Ashwin's tryst with injuries is well documented. Be it the 2018 England Tests, or the 2018/19 and 2020/21 Australia series, he has got injured in the mid-way through the series and has shown fragility. In fact, back in time, Sourav Ganguly had gone on to say that, "Ashwin can't be the premier spinner and get injured so many times on big tours." So, putting him under the rigors of different formats at a time when he is closing in on 35, will be like playing with fire. The off-spinner will be over 37 by the time the 2023 World Cup approaches, so it will be a short-sighted move to get him back in 50-overs cricket.
Also, his inclusion in ODIs isn't all sunshine and rainbows. India right now need an aggressive wicket-taking option. Ravindra Jadeja has already sealed his place in white-ball cricket as a defensive spinner and a very good power-hitter. And playing two finger spinners in 50-overs cricket with four fielders outside 30 yards in middle-overs will be quite defensive and there will be a lack of variety in the spin department. In addition, there isn't much to suggest that an off-spinner will have a telling impact given the recent trends in ODIs.
Only two offies make it to the list of leading wicket-takers among spinners from the top nine ODI nations and their strike-rate isn't among the best with leg-spinners dominating, mostly. Finger-spinners' strike-rate is on the higher side.
However, Ashwin stands a more realistic chance of making it to the shortest format as the T20 World Cup will be played this year in India and the Men in Blue might well look for an immediate fix. But in the T20 side as well, either of Jadeja/Sundar will start with only room for an attacking spinner, who can get wickets.
The last two IPL seasons have been considered Ashwin's best in a long time with him showing ample improvement. However, all he has taken have been 28 scalps in 29 games. He has had great control though with an economy rate of 7.46. His strike-rate has been 22.7. As well as Ashwin bowled in the IPL 2020, only three times, did he take two wickets or more out of 15 games. Now, let's contrast it with the other spin options that India have at their disposal - Yuzvendra Chahal, Rahul Chahar and Varun Chakravarthy.
Chahal has a phenomenal record in the IPL and his strike-rate of 16.4 alongside an ER of 7.38 stands out.
Rahul Chahar, who recently played against England and represents Mumbai Indians, has a marginally better strike-rate and economy rate than R Ashwin.

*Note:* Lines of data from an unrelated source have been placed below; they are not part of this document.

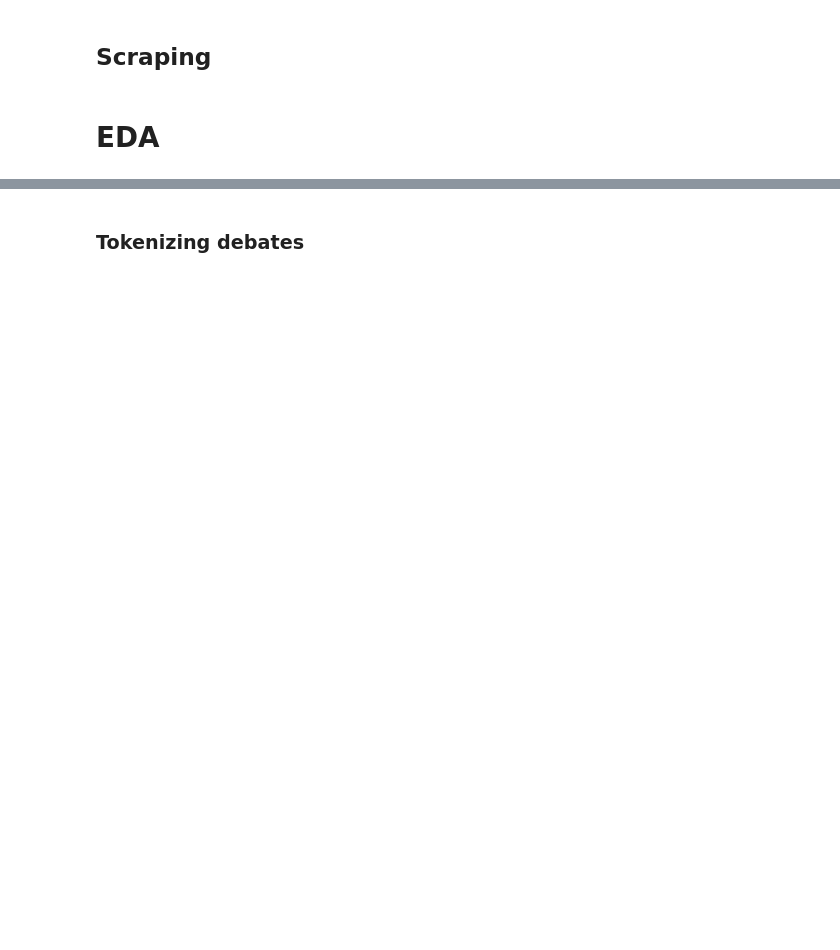
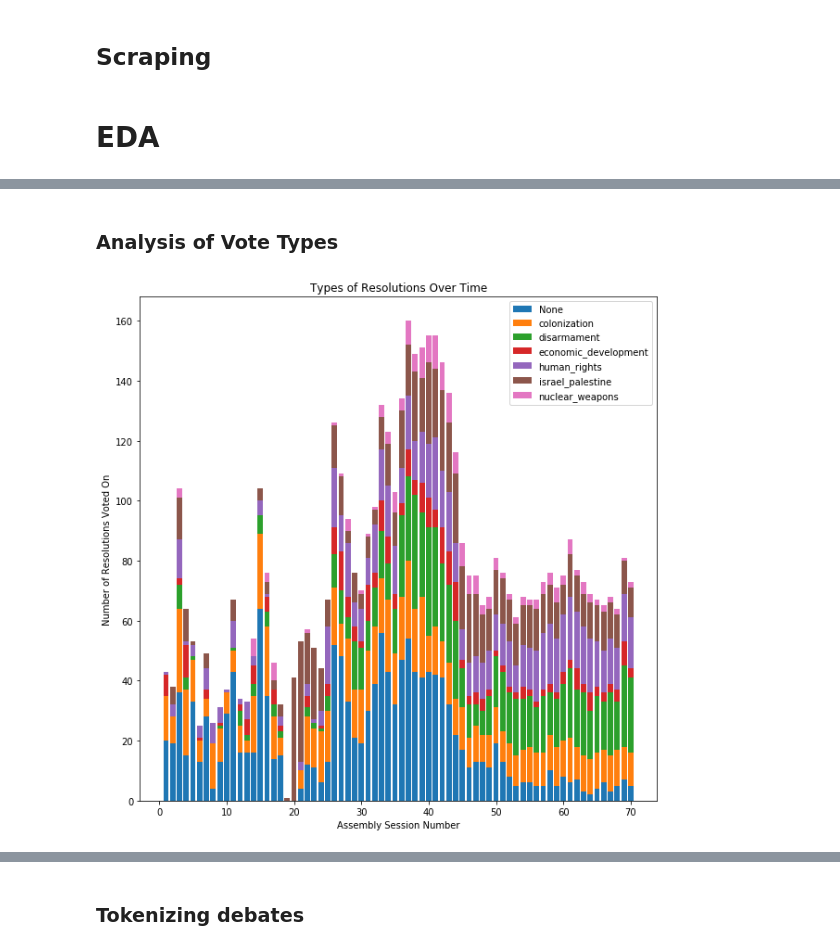
Before and after one commit to RobMor/CMSC320-Final-Project, a Jupyter notebook: EmilyGong-FinalTutorial.ipynb, the cells around one changed output, grey strips where cells are left out. Saved outputs shown, nothing was run; the diff lists cells and outputs as text; code cells hidden in the pictures; blank space fills up the shorter version.

```diff
--- a/EmilyGong-FinalTutorial.ipynb
+++ b/EmilyGong-FinalTutorial.ipynb
@@ -200,0 +410,38 @@ It is indeed a pleasure for me and the members of my delegation to extend to Amb
+# %% [markdown]
+### Analysis of Vote Types
+# %%
+resolution_types = ["colonization","human_rights","israel_palestine","disarmament","nuclear_weapons","economic_development"]
+type_dict = {t: i+1 for i, t in enumerate(resolution_types)}
+resolution_table = resolutions[["resolution"] + resolution_types]
+# %%
+rs = {}
+for i, row in resolution_table.iterrows():
+    p = row[row == 1]
+    if len(p) > 0:
+        rs[row["resolution"]] = p.index[0]
+    else:
+        rs[row["resolution"]] = "None"
+resolutions["type"] = [rs.get(r) or "None" for r in resolutions["resolution"]]
+votes["type"] = [rs.get(r) or "None" for r in votes["resolution"]]
+# %%
+sessions = list(range(1,71))
+prev = np.zeros(len(sessions))
+plt.figure(figsize=(10,10))
+for name, group in resolutions.groupby("type"):
+    grouped = group.groupby("assembly_session")
+    x = np.array(list(grouped.groups.keys()))
+    y = grouped["assembly_session"].count().values
+    real_x = sessions
+    real_y = np.zeros(len(sessions))
+    for i, l in enumerate(x):
+        real_y[l-1] = y[i]
+    plt.bar(real_x, real_y, bottom=prev, label=name)
+    for i, l in enumerate(x):
+        prev[l-1] += y[i]
+plt.title("Types of Resolutions Over Time")
+plt.legend()
+plt.ylabel("Number of Resolutions Voted On")
+plt.xlabel("Assembly Session Number")
+plt.show()
+# %% [output]
+[figure, added]
```
Also changed, not shown: parts of 73 cells of this notebook.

Varun Chakravarthy hardly played a game in 2019 IPL wicket but he was a sensation last season and was among wickets. All of Ashwin's competitors already have a better strike-rate and fit the role of a wicket-taking spinner perfectly. Chahar, only marginally, but Chahal and Chakravarthy are far ahead and have great numbers in comparison to Ashwin.
Yuzvendra Chahal has struggled in T20Is recently but having said that, Ashwin is yet to show his wicket-taking prowess in IPL, which has been a major criteria for Indian selections. And if he isn't even able to strike it regularly in the IPL, there isn't much to suggest that he will be an immediate fix for India's T20I woes.
Ashwin, in the first place, was dropped precisely for this reason. Not being able to take wickets in the middle-overs. Without proving that he can do, there are minimal chances of his comeback, at least, for the place he's fighting for in the team. Now, only if he has a glorious IPL season this year, that he comes into the reckoning again.
Not like last year, when three Indian spinners took more wickets than him having played similar numbers of games or even less. As for the recency bias and the thunder that he has at the moment, perceptions would again change once a Chahal has a 20-wicket season or a Chahar does well in the IPL. Only wickets would do, which he lacks right now, with the white-ball.